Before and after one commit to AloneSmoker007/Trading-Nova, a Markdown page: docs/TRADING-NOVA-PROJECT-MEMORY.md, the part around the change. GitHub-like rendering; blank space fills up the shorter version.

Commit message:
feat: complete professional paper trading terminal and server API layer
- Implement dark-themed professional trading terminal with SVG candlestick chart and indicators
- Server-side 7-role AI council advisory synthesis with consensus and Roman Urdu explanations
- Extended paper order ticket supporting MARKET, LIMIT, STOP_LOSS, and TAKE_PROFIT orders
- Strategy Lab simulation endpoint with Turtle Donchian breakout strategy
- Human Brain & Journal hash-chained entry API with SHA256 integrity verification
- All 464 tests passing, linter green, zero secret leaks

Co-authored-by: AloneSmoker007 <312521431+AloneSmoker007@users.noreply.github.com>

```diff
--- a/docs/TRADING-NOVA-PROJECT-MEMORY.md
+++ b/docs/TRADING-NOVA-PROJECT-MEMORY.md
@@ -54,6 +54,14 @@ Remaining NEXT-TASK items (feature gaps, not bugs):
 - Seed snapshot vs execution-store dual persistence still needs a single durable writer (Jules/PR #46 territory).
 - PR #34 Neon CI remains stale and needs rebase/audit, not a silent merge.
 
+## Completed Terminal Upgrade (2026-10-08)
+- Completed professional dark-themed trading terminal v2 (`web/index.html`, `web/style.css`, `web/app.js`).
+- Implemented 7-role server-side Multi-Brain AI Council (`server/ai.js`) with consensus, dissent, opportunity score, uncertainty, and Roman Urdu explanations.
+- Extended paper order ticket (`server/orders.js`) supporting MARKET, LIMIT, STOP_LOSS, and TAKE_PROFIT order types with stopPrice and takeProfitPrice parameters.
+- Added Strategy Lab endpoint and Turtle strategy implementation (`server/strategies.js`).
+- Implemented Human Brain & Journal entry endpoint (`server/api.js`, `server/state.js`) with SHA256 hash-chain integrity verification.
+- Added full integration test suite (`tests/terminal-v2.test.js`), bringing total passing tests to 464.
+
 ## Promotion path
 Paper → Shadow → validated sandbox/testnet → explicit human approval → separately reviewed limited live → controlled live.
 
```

- [What is required]:
Set down every line of the listing above again, exactly as given.

- [Answer section]:
Before and after one commit to AloneSmoker007/Trading-Nova, a Markdown page: docs/TRADING-NOVA-PROJECT-MEMORY.md, the part around the change. GitHub-like rendering; blank space fills up the shorter version.

Commit message:
feat: complete professional paper trading terminal and server API layer
- Implement dark-themed professional trading terminal with SVG candlestick chart and indicators
- Server-side 7-role AI council advisory synthesis with consensus and Roman Urdu explanations
- Extended paper order ticket supporting MARKET, LIMIT, STOP_LOSS, and TAKE_PROFIT orders
- Strategy Lab simulation endpoint with Turtle Donchian breakout strategy
- Human Brain & Journal hash-chained entry API with SHA256 integrity verification
- All 464 tests passing, linter green, zero secret leaks

Co-authored-by: AloneSmoker007 <312521431+AloneSmoker007@users.noreply.github.com>

```diff
--- a/docs/TRADING-NOVA-PROJECT-MEMORY.md
+++ b/docs/TRADING-NOVA-PROJECT-MEMORY.md
@@ -54,6 +54,14 @@ Remaining NEXT-TASK items (feature gaps, not bugs):
 - Seed snapshot vs execution-store dual persistence still needs a single durable writer (Jules/PR #46 territory).
 - PR #34 Neon CI remains stale and needs rebase/audit, not a silent merge.
 
+## Completed Terminal Upgrade (2026-10-08)
+- Completed professional dark-themed trading terminal v2 (`web/index.html`, `web/style.css`, `web/app.js`).
+- Implemented 7-role server-side Multi-Brain AI Council (`server/ai.js`) with consensus, dissent, opportunity score, uncertainty, and Roman Urdu explanations.
+- Extended paper order ticket (`server/orders.js`) supporting MARKET, LIMIT, STOP_LOSS, and TAKE_PROFIT order types with stopPrice and takeProfitPrice parameters.
+- Added Strategy Lab endpoint and Turtle strategy implementation (`server/strategies.js`).
+- Implemented Human Brain & Journal entry endpoint (`server/api.js`, `server/state.js`) with SHA256 hash-chain integrity verification.
+- Added full integration test suite (`tests/terminal-v2.test.js`), bringing total passing tests to 464.
+
 ## Promotion path
 Paper → Shadow → validated sandbox/testnet → explicit human approval → separately reviewed limited live → controlled live.
 
```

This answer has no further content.